The description above by a Proxibid auctioneer is misleading in so many ways–perhaps not intentional–but that is beside the point. You can find similar misleading descriptions on eBay and other portals selling raw and slabbed coins. Part of being an expert grader is to know the various varieties and their worth. In this special Coin Update article, columnist Michael Bugeja shows you how.
The description cites the PCGS population report, noting there are only 16 such coins for this variety with none finer. A numismatist knows that this cannot be true for the much-coveted and popular 1972 Doubled Die Lincoln Cent, which has a retail value at MS65 of about $625. (One recently sold for that amount in a David Lawrence auction.) But let’s assume you don’t know that or how to find the information (the purpose of this column).
First, go to the PCGS population report. Below is a screen shot with the search function circled.
Die varieties can be tricky, so I use “PCGS Lookup Numbers” to be sure of value. The numbering system may seem tedious to some collectors, but I find it precise. The lookup number is found on the left side of the certification number, in this case, “38031.” (This particular number reads 38031.65; but the “65” is the grade for the specific coin.)
Here’s a photo depicting that.
If you input 38031 in the population report, you get these data (click to expand):
This is why I find it curious, in as much as the auctioneer knows where to look for the PCGS population report, that he quotes the Redbook (A Guidebook of United States Coins). In as much as the auctioneer knows PCGS values, why not check those, because this coin is in that company’s holder?

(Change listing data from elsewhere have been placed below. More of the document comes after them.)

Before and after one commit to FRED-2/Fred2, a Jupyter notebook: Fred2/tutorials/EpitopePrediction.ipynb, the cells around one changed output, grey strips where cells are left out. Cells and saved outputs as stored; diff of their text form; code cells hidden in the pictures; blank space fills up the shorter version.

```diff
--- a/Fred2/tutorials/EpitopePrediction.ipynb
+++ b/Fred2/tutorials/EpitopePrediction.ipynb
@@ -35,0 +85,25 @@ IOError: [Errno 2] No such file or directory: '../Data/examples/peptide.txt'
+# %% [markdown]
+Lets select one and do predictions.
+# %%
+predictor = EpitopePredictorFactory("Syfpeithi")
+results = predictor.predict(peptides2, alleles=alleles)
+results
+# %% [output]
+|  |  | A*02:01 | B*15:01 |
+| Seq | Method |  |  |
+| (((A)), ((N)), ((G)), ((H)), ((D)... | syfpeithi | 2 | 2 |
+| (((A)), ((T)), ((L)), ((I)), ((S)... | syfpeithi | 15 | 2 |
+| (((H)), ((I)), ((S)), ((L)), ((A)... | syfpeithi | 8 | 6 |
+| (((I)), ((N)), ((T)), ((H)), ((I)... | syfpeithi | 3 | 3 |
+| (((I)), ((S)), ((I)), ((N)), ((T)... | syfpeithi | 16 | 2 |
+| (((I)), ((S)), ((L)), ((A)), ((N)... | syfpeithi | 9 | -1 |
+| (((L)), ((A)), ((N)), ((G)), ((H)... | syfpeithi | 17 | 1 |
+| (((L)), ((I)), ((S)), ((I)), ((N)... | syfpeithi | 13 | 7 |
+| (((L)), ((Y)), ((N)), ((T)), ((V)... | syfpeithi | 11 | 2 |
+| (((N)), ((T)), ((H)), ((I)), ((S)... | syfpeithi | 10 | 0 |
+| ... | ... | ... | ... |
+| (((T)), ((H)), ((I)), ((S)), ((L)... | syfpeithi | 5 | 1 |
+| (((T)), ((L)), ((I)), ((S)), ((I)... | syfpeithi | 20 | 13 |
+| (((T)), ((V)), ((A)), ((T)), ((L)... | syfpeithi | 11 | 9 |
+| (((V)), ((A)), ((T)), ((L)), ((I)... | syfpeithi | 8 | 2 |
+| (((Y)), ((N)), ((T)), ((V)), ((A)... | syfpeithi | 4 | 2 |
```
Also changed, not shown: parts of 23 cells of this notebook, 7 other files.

Let’s give the auctioneer the benefit of the doubt. Let’s assume he didn’t know that this wasn’t a 1972 Doubled Die Obverse, Die 1. In that case, he could have checked the exact retail value of this coin by going to the PCGS certification database.
By inputting the certification on the label of this specific coin, 27491922, the auctioneer not only could get population information but also could the retail value as $60. See photo below:
You’ll note an arrow by the hotlink to PCGS CoinFacts. There’s a reason. When bidding on coins, even slabbed ones, it is advantageous to know what the going auction prices are for specific coins. As you will see from the screen shot below, CoinFacts discloses prices for this coin range from a low of $45 at MS64 to a high of $211 at MS65.
That $211 eBay sale seemed awful high for this coin, even though it is about $414 less than what the Proxibid auctioneer is claiming by way of value. Using CoinFacts, you can see how the eBay seller described the item (click to expand).
Copy that description. Put it in Google.com, and you find this page.
Now scroll down, and you get this information:
The eBay seller described the coin correctly and did not post a value or otherwise mislead the buyer.
One can only surmise that the buyer did not realize the coin was not Die 1, got into a bidding war, or really wanted this coin and thus overpaid for it.
You can avoid the same fate by following the online numismatic techniques illustrated here. To recap:
- Know your die varieties, especially on denominations with which you may not be familiar.
- Once you know the variety, check the proper price guide.
- Realize the difference between retail and auction values.
- Check PCGS CoinFacts, or another similar service, to find the going rate for a specific coin variety.
- Double check any auction value that may seem too high or low by going to the initial sale, as in the eBay case above.
Hobby dollars are valuable. Protect yours. The more you do, the longer you will remain in the hobby.